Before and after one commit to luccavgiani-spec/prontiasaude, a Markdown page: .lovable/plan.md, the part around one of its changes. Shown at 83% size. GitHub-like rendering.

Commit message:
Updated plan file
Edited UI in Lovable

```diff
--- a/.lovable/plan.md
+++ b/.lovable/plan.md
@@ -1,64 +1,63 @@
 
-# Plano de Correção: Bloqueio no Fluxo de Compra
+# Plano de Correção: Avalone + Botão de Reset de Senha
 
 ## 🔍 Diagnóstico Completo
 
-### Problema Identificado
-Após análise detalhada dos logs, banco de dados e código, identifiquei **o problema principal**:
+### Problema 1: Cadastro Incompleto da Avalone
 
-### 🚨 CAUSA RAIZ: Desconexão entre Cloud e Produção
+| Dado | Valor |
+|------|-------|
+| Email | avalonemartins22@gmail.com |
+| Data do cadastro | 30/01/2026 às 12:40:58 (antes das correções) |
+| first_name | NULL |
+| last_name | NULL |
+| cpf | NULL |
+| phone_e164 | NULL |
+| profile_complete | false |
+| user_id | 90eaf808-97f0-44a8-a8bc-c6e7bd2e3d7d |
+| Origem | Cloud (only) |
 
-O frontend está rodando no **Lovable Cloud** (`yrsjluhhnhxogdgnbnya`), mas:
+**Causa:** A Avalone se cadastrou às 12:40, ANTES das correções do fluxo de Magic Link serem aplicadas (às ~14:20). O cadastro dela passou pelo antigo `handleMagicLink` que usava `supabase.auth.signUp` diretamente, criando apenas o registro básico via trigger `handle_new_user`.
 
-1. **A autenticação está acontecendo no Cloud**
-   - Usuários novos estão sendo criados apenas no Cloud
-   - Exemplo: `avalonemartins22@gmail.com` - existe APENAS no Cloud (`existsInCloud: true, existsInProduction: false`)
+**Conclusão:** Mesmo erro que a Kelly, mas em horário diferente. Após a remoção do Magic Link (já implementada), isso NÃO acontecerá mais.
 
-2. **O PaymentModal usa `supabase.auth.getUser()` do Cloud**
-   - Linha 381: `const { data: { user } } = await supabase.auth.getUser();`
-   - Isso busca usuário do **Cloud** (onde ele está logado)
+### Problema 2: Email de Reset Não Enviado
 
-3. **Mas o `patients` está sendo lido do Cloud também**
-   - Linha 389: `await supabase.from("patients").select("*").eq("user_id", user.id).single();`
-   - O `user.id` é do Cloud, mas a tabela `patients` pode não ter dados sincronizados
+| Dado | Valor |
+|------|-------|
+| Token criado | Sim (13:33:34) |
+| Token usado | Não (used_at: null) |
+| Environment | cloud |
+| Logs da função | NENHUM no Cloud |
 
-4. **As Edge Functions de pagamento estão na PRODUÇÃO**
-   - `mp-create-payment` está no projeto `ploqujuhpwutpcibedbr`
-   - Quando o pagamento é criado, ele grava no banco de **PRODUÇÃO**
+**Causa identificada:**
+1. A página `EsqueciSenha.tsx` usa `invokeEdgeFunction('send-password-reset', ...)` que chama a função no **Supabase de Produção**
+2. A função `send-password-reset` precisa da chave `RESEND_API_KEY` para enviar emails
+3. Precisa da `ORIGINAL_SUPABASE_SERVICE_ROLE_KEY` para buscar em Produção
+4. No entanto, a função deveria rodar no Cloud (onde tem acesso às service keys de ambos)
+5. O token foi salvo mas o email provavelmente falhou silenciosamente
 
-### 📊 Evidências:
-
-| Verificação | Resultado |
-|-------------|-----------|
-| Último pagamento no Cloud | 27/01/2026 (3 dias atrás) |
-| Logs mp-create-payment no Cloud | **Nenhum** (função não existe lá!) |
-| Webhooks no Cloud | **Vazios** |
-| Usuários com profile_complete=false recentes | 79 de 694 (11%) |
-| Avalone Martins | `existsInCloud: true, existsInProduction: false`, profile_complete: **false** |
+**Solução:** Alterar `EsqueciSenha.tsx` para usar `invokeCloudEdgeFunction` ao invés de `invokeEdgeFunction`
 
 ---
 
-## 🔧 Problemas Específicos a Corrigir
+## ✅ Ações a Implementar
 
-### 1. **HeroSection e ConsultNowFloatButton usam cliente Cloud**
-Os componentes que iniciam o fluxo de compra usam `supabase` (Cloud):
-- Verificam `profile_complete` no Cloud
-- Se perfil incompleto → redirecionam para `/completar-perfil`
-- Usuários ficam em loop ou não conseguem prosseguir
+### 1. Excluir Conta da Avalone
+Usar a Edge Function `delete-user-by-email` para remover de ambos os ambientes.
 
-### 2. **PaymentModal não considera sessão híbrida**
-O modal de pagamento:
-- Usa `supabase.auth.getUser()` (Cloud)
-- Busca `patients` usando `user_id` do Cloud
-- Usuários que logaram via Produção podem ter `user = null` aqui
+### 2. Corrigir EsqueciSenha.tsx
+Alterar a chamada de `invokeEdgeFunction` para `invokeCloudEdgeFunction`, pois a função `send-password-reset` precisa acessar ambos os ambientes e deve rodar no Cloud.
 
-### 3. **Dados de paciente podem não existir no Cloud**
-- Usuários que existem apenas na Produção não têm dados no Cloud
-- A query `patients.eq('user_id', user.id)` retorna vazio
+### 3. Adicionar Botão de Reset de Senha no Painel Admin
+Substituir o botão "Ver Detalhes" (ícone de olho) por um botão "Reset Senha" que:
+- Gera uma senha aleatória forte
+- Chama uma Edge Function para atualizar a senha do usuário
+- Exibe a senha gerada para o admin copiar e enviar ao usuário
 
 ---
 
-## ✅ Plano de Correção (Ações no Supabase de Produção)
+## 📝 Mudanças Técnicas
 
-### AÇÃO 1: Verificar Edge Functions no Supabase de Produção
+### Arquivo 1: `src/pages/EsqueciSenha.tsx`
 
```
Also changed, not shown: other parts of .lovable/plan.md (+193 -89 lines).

────────

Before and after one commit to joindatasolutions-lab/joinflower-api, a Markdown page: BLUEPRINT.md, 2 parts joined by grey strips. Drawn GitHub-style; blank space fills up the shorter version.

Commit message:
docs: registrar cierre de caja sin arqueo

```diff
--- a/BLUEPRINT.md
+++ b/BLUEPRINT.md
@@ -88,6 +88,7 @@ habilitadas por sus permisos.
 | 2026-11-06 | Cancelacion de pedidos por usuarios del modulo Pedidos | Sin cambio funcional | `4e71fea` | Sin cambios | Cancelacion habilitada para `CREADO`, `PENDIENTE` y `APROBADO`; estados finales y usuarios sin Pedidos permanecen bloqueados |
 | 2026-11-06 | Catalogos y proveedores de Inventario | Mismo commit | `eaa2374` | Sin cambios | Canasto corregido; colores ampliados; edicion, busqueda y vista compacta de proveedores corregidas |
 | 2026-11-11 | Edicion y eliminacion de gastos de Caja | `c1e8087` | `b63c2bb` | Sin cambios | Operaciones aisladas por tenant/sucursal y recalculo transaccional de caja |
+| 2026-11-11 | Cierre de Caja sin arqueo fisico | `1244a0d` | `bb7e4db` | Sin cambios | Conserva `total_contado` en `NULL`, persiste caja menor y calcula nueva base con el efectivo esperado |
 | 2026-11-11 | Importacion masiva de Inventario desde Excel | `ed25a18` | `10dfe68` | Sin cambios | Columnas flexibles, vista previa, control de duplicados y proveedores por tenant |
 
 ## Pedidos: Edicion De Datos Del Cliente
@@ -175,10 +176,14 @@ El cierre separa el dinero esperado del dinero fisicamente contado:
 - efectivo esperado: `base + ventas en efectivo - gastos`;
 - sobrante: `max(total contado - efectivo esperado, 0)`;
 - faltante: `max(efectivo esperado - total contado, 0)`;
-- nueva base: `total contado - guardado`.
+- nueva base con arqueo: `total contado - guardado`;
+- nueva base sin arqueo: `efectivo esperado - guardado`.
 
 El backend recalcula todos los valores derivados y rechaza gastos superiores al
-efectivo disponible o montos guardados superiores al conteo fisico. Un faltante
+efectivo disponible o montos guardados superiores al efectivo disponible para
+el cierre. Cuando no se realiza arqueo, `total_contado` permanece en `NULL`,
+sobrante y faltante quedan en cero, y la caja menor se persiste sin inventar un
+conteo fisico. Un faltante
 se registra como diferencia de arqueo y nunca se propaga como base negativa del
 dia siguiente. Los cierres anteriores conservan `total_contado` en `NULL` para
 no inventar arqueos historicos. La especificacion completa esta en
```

────────

▸ **TASK OBJECTIVE**: Check each line of the material above for the word "pagamento", then state how many lines hold it. Only the number.

▸ **THE ANSWER**: 4